Thick Glasses: What You Need to Know
Thick Glasses - The Basics
Thick glasses are a pretty common way of improving your eyesight. However, with technologies like high index lenses getting more popular every day, is it time to ditch your thick lenses?
The answer is a pretty resounding yes. It used to be the case that the stronger your prescription, the thicker your eyeglasses’ lenses would be. However, as eyewear manufacturing methods have improved, it’s so much easier to find some incredibly advanced lenses - i.e. both thin and strong prescription. They’re by far the best choice if you want thinner, lighter lenses and eyeglasses that are as attractive and comfortable as possible.
Before we investigate the advantages of high index lenses, let’s discuss thick glasses and why you should consider trying something new.
Why Are Thick Glasses Lenses So Thick?
The stronger your prescription, the thicker your glasses generally are. The way in which eyeglasses correct sight is by using curved lenses. Those who are short-sighted will have lenses that are thicker at the edge and thinner in the middle. It’s the opposite for long-sighted wearers: their lenses are thick in the middle and thin at the edge.
Now for the science: refractive errors in your sight are measured in diopters, but what relevance does that have to lens thickness? As that measurement increases, your lenses require more curvature to correct your sight - i.e. more lens material; the higher your diopter rating is, the thicker your lenses become. Some prescriptions are so high that lenses appear absurdly large and heavy and can distort how you look.
High Index Lenses - The Solution?
The best solution to clunky thick glasses is getting yourself some sleek high index lenses. If you have a long-sighted prescription (which can make conventional lenses very heavy), lightweight lenses can provide an even bigger jump in quality. Most high index lenses also have an aspheric design. This gives them a slimmer, more attractive profile and reduces that magnified ‘bug-eye’ look which is prevalent in traditional long-sighted prescription lenses. This is part of their main two advantages which we’ll examine below.
They’re thinner. Because of their ability to bend light more efficiently, high index lenses for short-sightedness have thinner edges than traditional lenses with the same prescription power.
They’re lighter. Thinner edges require less lens material, which reduces the overall weight of the lenses. Lenses made of high index plastic are lighter than the same lenses made of conventional plastic, so they're more comfortable to wear.
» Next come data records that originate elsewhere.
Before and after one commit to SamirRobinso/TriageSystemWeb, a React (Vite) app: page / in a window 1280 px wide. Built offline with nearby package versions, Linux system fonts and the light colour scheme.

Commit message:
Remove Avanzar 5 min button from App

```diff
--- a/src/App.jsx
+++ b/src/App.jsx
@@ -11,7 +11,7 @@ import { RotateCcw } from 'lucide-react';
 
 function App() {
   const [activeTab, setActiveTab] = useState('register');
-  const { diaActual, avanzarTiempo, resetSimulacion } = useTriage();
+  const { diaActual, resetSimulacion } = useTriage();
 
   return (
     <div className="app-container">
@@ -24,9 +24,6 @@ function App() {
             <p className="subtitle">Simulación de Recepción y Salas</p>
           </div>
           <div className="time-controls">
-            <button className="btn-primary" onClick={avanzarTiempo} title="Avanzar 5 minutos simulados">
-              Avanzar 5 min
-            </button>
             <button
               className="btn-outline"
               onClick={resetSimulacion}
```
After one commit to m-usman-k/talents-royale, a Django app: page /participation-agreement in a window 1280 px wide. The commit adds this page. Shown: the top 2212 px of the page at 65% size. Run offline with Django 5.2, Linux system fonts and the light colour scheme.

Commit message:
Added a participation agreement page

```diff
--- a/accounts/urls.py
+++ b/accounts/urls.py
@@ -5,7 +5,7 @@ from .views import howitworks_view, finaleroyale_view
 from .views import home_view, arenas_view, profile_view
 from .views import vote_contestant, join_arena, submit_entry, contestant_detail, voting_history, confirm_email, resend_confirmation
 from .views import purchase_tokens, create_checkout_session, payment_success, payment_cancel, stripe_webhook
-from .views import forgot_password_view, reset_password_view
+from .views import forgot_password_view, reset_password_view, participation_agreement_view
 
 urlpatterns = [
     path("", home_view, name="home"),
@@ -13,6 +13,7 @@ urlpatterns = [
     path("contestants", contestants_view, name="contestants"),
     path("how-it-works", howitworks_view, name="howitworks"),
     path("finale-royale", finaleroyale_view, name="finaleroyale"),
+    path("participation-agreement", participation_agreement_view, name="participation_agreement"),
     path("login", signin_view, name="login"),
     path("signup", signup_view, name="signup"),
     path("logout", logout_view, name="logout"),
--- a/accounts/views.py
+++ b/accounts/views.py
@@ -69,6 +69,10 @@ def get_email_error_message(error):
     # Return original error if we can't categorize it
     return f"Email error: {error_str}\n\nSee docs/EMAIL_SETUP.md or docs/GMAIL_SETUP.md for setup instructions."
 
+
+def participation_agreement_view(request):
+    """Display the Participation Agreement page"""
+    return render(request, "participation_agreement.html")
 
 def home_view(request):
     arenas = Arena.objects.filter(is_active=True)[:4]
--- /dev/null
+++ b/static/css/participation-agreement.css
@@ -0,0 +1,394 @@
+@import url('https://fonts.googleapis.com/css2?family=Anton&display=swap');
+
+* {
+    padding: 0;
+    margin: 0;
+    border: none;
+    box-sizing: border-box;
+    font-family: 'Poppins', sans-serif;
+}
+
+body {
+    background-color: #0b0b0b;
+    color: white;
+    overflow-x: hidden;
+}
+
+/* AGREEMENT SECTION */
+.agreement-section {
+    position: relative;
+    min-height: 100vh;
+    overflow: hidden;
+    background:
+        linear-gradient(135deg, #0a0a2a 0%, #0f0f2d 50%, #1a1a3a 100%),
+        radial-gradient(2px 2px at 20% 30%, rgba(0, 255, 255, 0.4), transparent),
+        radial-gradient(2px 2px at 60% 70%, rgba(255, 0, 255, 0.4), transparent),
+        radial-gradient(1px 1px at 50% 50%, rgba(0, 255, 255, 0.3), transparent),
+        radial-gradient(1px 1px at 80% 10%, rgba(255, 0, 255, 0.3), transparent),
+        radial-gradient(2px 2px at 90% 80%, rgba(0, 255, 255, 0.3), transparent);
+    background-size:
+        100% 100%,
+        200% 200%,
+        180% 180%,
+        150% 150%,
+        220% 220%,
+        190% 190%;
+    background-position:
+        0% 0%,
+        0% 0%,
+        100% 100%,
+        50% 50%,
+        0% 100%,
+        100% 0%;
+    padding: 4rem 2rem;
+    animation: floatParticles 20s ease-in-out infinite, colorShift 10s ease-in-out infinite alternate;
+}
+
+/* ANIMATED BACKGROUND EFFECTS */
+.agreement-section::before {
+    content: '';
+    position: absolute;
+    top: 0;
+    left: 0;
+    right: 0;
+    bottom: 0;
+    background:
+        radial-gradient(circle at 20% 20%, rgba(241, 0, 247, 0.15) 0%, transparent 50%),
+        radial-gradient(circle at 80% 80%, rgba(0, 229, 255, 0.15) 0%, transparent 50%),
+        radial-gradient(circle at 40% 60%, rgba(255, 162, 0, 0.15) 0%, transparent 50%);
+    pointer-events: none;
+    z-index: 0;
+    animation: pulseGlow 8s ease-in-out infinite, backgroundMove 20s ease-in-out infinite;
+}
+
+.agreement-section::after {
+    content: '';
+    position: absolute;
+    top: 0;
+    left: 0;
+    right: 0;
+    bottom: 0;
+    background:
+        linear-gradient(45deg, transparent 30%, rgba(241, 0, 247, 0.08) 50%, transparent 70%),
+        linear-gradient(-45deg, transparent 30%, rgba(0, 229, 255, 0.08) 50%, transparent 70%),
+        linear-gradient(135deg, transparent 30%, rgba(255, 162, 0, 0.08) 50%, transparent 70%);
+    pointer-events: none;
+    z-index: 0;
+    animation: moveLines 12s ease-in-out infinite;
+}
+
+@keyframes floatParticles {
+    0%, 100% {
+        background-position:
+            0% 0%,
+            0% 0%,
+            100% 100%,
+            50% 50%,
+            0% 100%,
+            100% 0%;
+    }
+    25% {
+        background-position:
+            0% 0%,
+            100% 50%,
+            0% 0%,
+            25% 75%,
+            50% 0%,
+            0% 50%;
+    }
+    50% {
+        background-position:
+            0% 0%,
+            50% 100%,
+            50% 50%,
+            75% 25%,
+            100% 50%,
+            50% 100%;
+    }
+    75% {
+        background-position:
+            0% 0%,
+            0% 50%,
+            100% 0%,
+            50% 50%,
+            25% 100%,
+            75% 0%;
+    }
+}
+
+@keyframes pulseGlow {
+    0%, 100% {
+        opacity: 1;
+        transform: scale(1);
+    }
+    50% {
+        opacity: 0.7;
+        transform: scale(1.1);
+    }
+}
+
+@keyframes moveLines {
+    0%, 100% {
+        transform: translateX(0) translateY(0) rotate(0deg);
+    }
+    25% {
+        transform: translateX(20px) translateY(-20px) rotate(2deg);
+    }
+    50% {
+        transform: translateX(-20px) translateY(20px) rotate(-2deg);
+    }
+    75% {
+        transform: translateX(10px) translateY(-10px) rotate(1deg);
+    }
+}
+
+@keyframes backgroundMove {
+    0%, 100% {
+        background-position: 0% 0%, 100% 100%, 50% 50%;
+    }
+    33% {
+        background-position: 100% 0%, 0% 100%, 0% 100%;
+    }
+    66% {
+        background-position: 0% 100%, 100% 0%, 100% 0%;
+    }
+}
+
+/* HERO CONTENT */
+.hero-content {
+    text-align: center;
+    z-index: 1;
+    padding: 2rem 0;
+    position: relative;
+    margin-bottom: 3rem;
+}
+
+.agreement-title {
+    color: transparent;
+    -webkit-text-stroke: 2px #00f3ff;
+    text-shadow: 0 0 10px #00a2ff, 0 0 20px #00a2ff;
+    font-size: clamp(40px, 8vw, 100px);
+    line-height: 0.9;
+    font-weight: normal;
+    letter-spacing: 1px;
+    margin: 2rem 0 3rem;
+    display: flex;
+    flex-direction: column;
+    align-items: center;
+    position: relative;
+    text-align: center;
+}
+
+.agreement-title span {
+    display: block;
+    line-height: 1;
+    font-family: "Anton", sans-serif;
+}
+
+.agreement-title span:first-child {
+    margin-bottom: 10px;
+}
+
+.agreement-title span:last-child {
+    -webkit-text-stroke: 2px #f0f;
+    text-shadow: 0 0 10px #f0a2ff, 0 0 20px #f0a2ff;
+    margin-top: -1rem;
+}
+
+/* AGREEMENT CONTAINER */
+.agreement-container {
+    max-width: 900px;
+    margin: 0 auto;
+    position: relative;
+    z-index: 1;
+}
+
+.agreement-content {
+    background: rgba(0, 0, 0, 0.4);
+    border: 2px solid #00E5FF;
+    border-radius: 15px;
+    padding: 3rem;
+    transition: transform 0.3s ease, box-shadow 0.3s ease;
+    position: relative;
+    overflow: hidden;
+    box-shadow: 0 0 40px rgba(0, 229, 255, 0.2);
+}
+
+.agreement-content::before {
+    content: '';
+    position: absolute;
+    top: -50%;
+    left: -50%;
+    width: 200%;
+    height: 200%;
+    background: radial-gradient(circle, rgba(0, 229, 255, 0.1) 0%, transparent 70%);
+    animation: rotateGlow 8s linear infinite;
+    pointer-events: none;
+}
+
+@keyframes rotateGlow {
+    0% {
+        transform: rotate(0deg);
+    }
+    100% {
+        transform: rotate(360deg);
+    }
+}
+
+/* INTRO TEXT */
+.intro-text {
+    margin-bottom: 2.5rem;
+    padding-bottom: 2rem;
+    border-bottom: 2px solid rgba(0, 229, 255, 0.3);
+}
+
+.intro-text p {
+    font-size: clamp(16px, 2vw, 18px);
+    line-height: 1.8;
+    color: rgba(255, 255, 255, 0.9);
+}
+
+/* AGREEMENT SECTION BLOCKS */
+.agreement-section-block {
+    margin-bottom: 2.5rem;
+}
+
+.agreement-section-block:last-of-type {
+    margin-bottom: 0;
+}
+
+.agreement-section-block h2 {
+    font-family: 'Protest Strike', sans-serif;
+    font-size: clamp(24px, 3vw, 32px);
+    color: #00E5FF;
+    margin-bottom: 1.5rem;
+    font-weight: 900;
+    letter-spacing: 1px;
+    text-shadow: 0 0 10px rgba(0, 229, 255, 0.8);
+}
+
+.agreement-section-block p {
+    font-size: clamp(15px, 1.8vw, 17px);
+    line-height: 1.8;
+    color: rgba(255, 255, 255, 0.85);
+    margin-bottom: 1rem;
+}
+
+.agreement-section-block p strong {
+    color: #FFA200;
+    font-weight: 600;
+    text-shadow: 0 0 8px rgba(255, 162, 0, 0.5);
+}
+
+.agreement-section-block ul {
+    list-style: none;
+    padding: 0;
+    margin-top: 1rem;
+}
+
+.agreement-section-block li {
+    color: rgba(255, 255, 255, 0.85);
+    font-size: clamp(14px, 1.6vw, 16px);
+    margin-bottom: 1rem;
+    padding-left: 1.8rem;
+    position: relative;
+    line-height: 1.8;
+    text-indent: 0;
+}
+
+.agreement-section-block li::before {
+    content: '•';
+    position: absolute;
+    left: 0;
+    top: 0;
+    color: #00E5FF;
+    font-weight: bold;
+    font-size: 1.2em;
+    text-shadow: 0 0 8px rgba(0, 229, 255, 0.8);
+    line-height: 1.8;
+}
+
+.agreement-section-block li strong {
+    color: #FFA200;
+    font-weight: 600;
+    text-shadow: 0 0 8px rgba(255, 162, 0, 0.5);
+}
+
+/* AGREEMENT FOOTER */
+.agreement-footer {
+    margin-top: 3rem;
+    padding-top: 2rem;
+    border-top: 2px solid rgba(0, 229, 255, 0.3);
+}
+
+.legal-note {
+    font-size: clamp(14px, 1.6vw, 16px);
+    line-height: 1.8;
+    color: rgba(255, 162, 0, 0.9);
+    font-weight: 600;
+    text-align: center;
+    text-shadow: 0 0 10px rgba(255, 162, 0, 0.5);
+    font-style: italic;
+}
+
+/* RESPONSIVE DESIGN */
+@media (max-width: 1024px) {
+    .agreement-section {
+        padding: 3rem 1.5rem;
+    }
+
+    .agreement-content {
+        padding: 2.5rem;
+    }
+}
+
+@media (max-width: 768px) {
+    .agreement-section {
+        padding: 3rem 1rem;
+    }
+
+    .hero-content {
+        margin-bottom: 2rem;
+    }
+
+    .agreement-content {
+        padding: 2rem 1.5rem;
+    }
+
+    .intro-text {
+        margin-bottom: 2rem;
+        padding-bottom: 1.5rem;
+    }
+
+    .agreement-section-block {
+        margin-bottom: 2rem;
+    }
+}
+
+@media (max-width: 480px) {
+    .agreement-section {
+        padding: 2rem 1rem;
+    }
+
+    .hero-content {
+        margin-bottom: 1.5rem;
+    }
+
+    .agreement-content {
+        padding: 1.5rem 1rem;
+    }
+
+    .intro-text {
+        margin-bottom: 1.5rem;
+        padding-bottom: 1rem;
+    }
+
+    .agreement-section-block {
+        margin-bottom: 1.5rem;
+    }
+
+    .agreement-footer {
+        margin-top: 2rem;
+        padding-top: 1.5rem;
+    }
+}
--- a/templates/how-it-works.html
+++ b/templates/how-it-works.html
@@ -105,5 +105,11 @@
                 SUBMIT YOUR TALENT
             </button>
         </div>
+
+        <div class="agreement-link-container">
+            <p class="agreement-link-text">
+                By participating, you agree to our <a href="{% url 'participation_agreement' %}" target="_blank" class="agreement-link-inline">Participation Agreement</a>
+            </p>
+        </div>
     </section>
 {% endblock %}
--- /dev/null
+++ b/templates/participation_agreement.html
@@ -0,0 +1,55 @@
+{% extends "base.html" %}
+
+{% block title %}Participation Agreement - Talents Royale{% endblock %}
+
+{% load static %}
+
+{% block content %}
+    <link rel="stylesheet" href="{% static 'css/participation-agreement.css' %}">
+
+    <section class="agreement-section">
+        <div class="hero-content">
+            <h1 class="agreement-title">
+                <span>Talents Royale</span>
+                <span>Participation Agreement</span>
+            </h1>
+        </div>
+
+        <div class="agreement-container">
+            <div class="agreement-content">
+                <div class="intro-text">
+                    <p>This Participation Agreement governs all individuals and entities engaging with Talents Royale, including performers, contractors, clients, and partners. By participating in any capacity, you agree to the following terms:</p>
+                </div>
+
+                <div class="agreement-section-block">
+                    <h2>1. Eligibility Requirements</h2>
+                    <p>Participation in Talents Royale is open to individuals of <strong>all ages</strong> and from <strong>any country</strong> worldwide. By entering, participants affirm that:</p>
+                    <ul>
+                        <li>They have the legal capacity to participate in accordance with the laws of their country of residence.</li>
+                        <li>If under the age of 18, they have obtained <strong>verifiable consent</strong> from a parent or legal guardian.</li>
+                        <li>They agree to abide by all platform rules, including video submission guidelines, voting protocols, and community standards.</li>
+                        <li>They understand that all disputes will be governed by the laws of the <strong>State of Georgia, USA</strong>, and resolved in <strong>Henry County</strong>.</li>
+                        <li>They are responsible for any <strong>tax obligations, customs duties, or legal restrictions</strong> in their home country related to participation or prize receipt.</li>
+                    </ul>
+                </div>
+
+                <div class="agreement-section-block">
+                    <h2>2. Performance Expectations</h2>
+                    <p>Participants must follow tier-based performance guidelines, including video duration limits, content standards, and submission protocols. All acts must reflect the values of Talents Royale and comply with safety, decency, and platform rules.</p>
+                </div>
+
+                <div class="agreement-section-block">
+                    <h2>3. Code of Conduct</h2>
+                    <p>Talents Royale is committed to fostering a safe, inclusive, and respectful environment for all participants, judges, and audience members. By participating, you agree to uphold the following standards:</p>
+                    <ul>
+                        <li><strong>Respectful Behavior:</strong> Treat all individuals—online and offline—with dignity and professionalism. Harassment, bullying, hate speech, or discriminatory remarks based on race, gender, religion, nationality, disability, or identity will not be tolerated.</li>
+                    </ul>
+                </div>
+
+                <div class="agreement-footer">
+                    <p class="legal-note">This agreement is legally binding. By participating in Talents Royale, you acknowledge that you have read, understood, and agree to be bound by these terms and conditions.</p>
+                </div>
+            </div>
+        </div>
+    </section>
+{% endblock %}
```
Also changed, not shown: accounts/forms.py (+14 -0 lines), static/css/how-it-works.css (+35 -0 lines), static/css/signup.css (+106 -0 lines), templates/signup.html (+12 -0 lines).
While high index glass lenses also have thin edges, high index glass is heavier than conventional glass, so there is not quite the same level of weight saving with glass as there is with plastic lenses.
Thick Lens Glasses vs High Index Glasses - Refractive Index
While there is a wide variety of thin, lightweight high index lenses out there, some of them are more efficient at bending light than others.
The light-bending ability of eyeglass lenses is determined by the ‘refractive index’ of the lens material. This index is a number: the ratio of the speed of light when it travels through air to the speed of light when it travels through the lens material.
The more the light is refracted inside the lens, the slower it travels. Therefore, lenses that bend light more efficiently have a higher refractive index than those that bend light less efficiently.
Additionally, lenses with a higher refractive index are thinner than lenses of the same strength made out of less refractive materials.
Simply put: the higher the refractive index, the thinner the lens.
AR Coatings for High-Index Lenses
All lens materials block some light from passing through the lens. This light reflects back off the lens surface, which can cause distractions or reduce your quality of vision in dark environments. While conventional glass or plastic lenses reflect about 8% of light that otherwise would reach the eye, high-index lenses reflect up to 50% more light than conventional glass or plastic lenses.
For the best quality of vision and aesthetic appeal, it's worth exploring high-index lenses with anti-reflective (AR) coatings already applied. AR-coated high-index lenses allow almost all light to pass through, improving your vision AND how other people see you (AR coating virtually eliminates lens reflections so others see your eyes, not your lenses). Studies have shown that eyeglass lenses with anti-reflective coatings can give you a real advantage when driving at night, as they allow more light to enter your eyes.
Arise HD Prescription Lenses
If you’re looking for some high-quality lenses that don’t compromise on style or substance, the Arise HD Clarity Collection offers the best options for ordering prescription lenses online. When it comes to buying prescription glasses online, SmartBuyGlasses has you covered - with a wide selection of frames at competitive prices, now paired with premium lenses.
The Arise Clarity Lens Collection comes packed with protective elements to provide you with an unbeatable pair of prescription glasses. From scratch resistant and anti-reflective coatings to UV 400 and superhydrophobic protection - these lenses are guaranteed to keep your eyes comfortable in any situation.